When it comes to souvenirs, Tlaquepaque artisans make exceptional tiles, pottery and blown glass, but you’ll also find jewelry, leather goods and tequila. Kids can search for their own inexpensive keepsakes, including sombreros and toys, in the shops here.
You’ll want to go out of your way to listen to mariachi music while in Guadalajara. Unlike the mariachi bands that perform in Mexican restaurants in the United States, these bands can feature 13-15 musicians playing guitars, violins, trumpets and even harps. And, since Jalisco is the birthplace of mariachi music, the bands here are about as authentic as you can get.
Mariachi bands play free concerts every Thursday evening at Plaza de la Liberación, the plaza just east of Guadalajara Cathedral. Or, you can listen to mariachis in Tlaquepaque’s restaurants.
If you’re traveling with an animal lover, make a point to visit Zoologico Guadalajara. Located north of the city in the Parque Natural Huentitán, the zoo has more than 20,000 animals and enough attractions to keep the kids busy much of the day. With that in mind, buy the full pass, which includes the train ride and overhead SkyZoo ride (height restrictions).
The downtown Guadalajara aquarium, Acuario Michin, is another option. Although on the smaller side, it has exhibits inside and out with signs in English. Bring extra pesos so you can feed the tilapia, stingrays and birds.
West Hartford was named one of the country’s best cities for raising a family and one of the best cities of the decade. See all it offers with the family and explore this small Connecticut town, five miles west of Hartford.
By Hainan Airlines
Thinking of booking a cruise with your grown children? Or are the kids wanting to take your parents on a trip to celebrate a milestone birthday or anniversary? When we mention “cruise” your thoughts probably turn to the Caribbean, Bermuda or the Bahamas. But we suggest setting your sights farther west, to Princess Cruises’ seven-day Mexican Riviera Cruise.
The Americans With Disabilities Act made it possible for people with disabilities to go places beyond what was previously possible, but traveling with a family member with disabilities still poses some challenges, especially when those disabilities are severe. All hotels are required to have wheelchair-accessible rooms — usually limited to extra-wide doors to accommodate wheelchairs and roll-in showers with benches. Thankfully, some hotels go to great lengths to make sure all families get to visit fun destinations without leaving anyone out.

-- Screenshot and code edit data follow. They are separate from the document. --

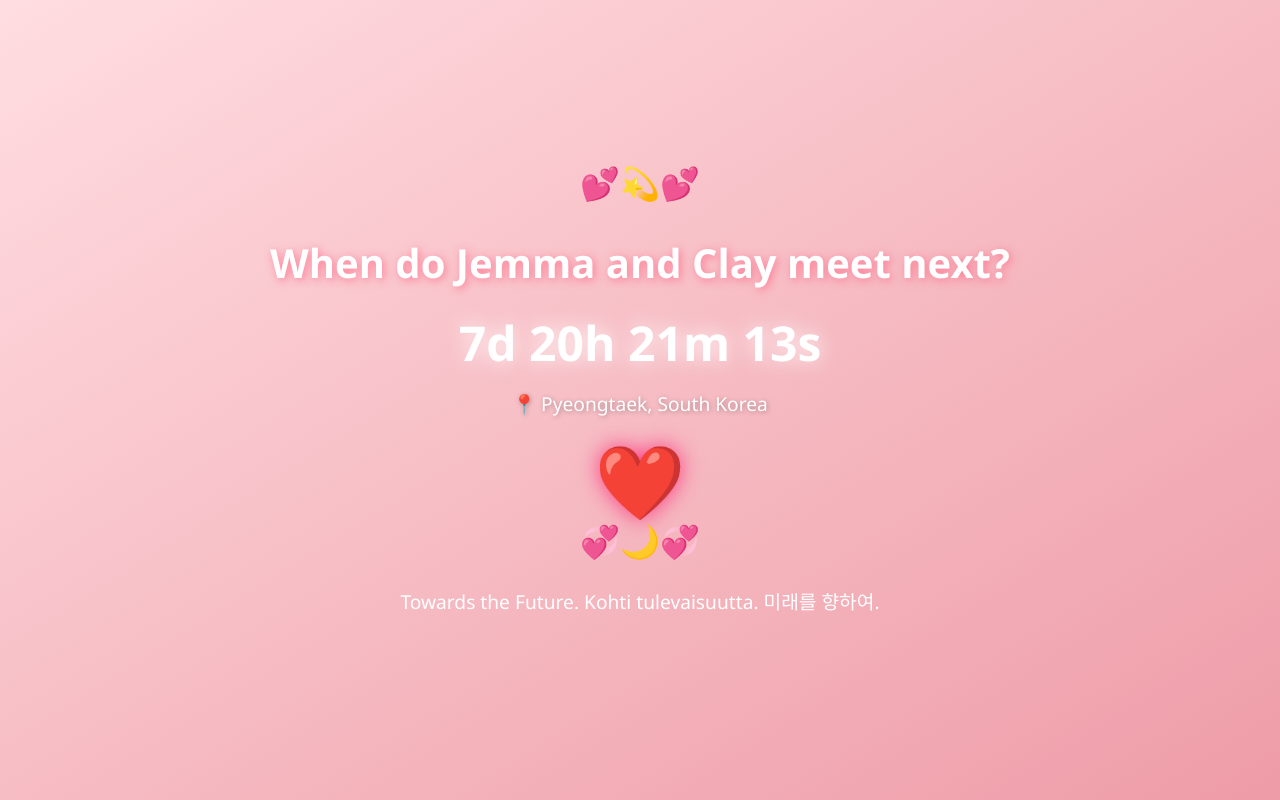
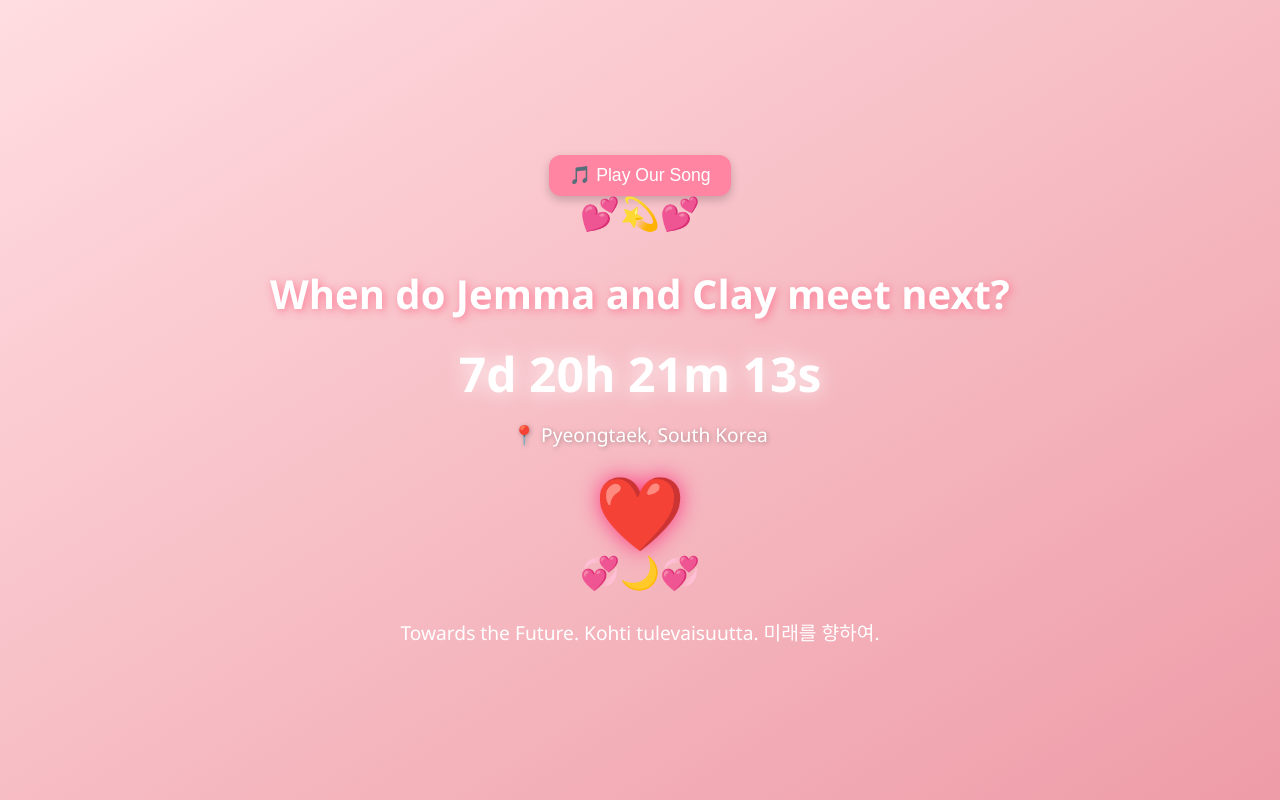
Before and after one commit to clayozuna/Jemma, a plain HTML site: page index.html in a window 1280 px wide. Drawn offline with Linux system fonts and the light colour scheme.

Commit message:
Update index.html

```diff
--- a/index.html
+++ b/index.html
@@ -23,20 +23,17 @@
     h1 {
       font-size: 2.5em;
       margin-bottom: 20px;
-      color: #fff;
       text-shadow: 2px 2px 8px rgba(255, 105, 135, 0.8);
     }
 
     #countdown {
       font-size: 3em;
       font-weight: bold;
-      color: #fff;
       text-shadow: 0 0 20px rgba(255, 255, 255, 0.9);
     }
 
     .location {
       font-size: 1.2em;
-      color: white;
       margin-top: 15px;
       text-shadow: 1px 1px 5px rgba(0, 0, 0, 0.3);
     }
@@ -67,39 +64,40 @@
     .love-note {
       margin-top: 20px;
       font-size: 1.2em;
-      color: white;
       max-width: 600px;
     }
 
+    .play-button {
+      margin-top: 20px;
+      font-size: 1.1em;
+      padding: 10px 20px;
+      border: none;
+      border-radius: 12px;
+      background-color: #ff85a2;
+      color: white;
+      box-shadow: 0 4px 10px rgba(0,0,0,0.2);
+      cursor: pointer;
+      transition: background-color 0.3s ease;
+    }
+
+    .play-button:hover {
+      background-color: #ff4e80;
+    }
+
     @media (max-width: 600px) {
-      h1 {
-        font-size: 1.8em;
-      }
-
-      #countdown {
-        font-size: 2.2em;
-      }
-
-      .location,
-      .love-note {
-        font-size: 1em;
-        padding: 0 10px;
-      }
-
-      .glow-heart {
-        font-size: 3em;
-      }
-
-      .hearts {
-        font-size: 1.5em;
-      }
+      h1 { font-size: 1.8em; }
+      #countdown { font-size: 2.2em; }
+      .location, .love-note { font-size: 1em; padding: 0 10px; }
+      .glow-heart { font-size: 3em; }
+      .hearts { font-size: 1.5em; }
     }
   </style>
 </head>
 <body>
 
-  <!-- 🎵 Background Music -->
-  <audio autoplay loop>
+  <!-- 🎵 Music Controls -->
+  <button class="play-button" onclick="document.getElementById('bg-music').play()">🎵 Play Our Song</button>
+  <audio id="bg-music" loop>
     <source src="song.mp3" type="audio/mpeg">
     Your browser does not support the audio element.
   </audio>
@@ -108,9 +106,7 @@
   <h1>When do Jemma and Clay meet next?</h1>
   <div id="countdown">Loading...</div>
 
-  <!-- 📍 Location -->
   <div class="location">📍 Pyeongtaek, South Korea</div>
-
   <div class="glow-heart">❤️</div>
   <div class="hearts">💞🌙💞</div>
 
```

In Southwest Germany, close to the Swiss and French borders, the Black Forest region is best known to travelers for its beautiful, half-timbered villages. But for savvy European families, the Black Forest Highlands is known for its winter sports and money-saving Red Inclusive Card.